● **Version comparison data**
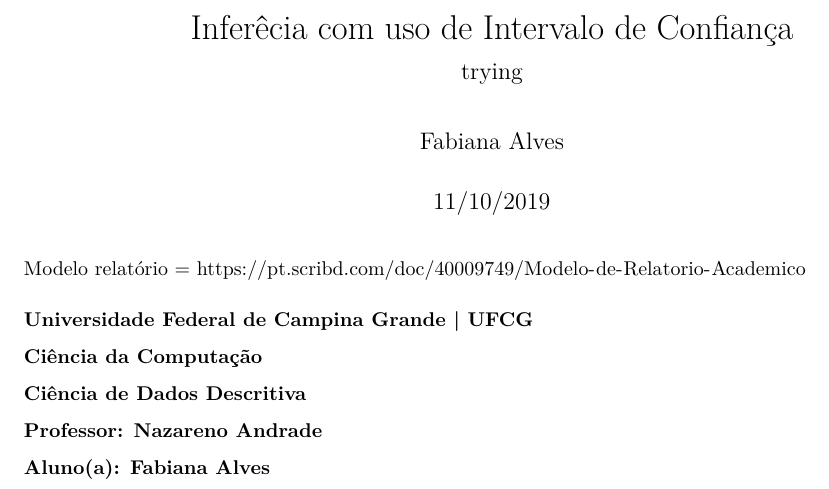
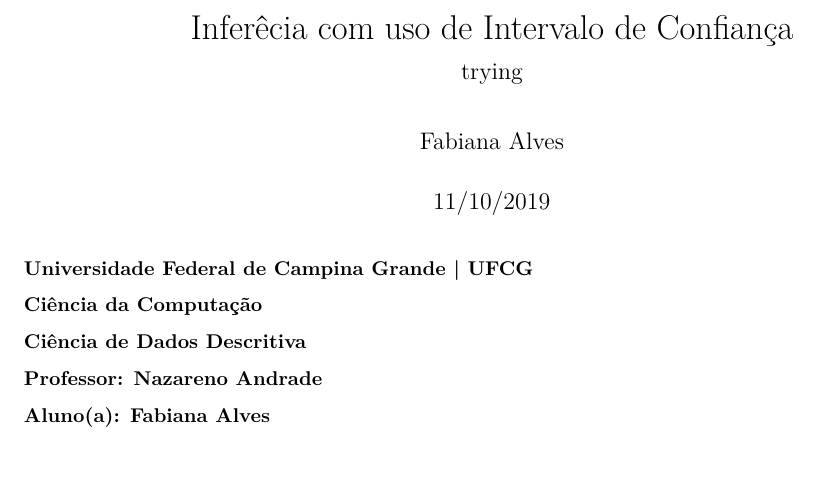
Before and after one commit to fabianaag/cdd, an R Markdown document (Intervalo_de_confiança.rmd): part of page 1 of 7, cut so that both start at the same text. Rendered offline with R 4.5, knitr and Pandoc, then LaTeX, with nearby package versions; some code elsewhere in the file could not run offline.

Commit message:
Regerando pdf

```diff
--- a/Intervalo_de_confiança.rmd
+++ b/Intervalo_de_confiança.rmd
@@ -7,8 +7,6 @@
   pdf_document:
     df_print: kable
 ---
-
-Modelo relatório = https://pt.scribd.com/doc/40009749/Modelo-de-Relatorio-Academico
 
 ### Universidade Federal de Campina Grande | UFCG
 ### Ciência da Computação
```
Also changed, not shown: Intervalo_de_confiança.pdf, Intervalo_de_confiança.rmd (2 more changed lines).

● **EXERCISE AIM**
Write the records out exactly once more, leaving off the pictures.

● **WRITTEN ANSWER**
Before and after one commit to fabianaag/cdd, an R Markdown document (Intervalo_de_confiança.rmd): part of page 1 of 7, cut so that both start at the same text. Rendered offline with R 4.5, knitr and Pandoc, then LaTeX, with nearby package versions; some code elsewhere in the file could not run offline.

Commit message:
Regerando pdf

```diff
--- a/Intervalo_de_confiança.rmd
+++ b/Intervalo_de_confiança.rmd
@@ -7,8 +7,6 @@
   pdf_document:
     df_print: kable
 ---
-
-Modelo relatório = https://pt.scribd.com/doc/40009749/Modelo-de-Relatorio-Academico
 
 ### Universidade Federal de Campina Grande | UFCG
 ### Ciência da Computação
```
Also changed, not shown: Intervalo_de_confiança.pdf, Intervalo_de_confiança.rmd (2 more changed lines).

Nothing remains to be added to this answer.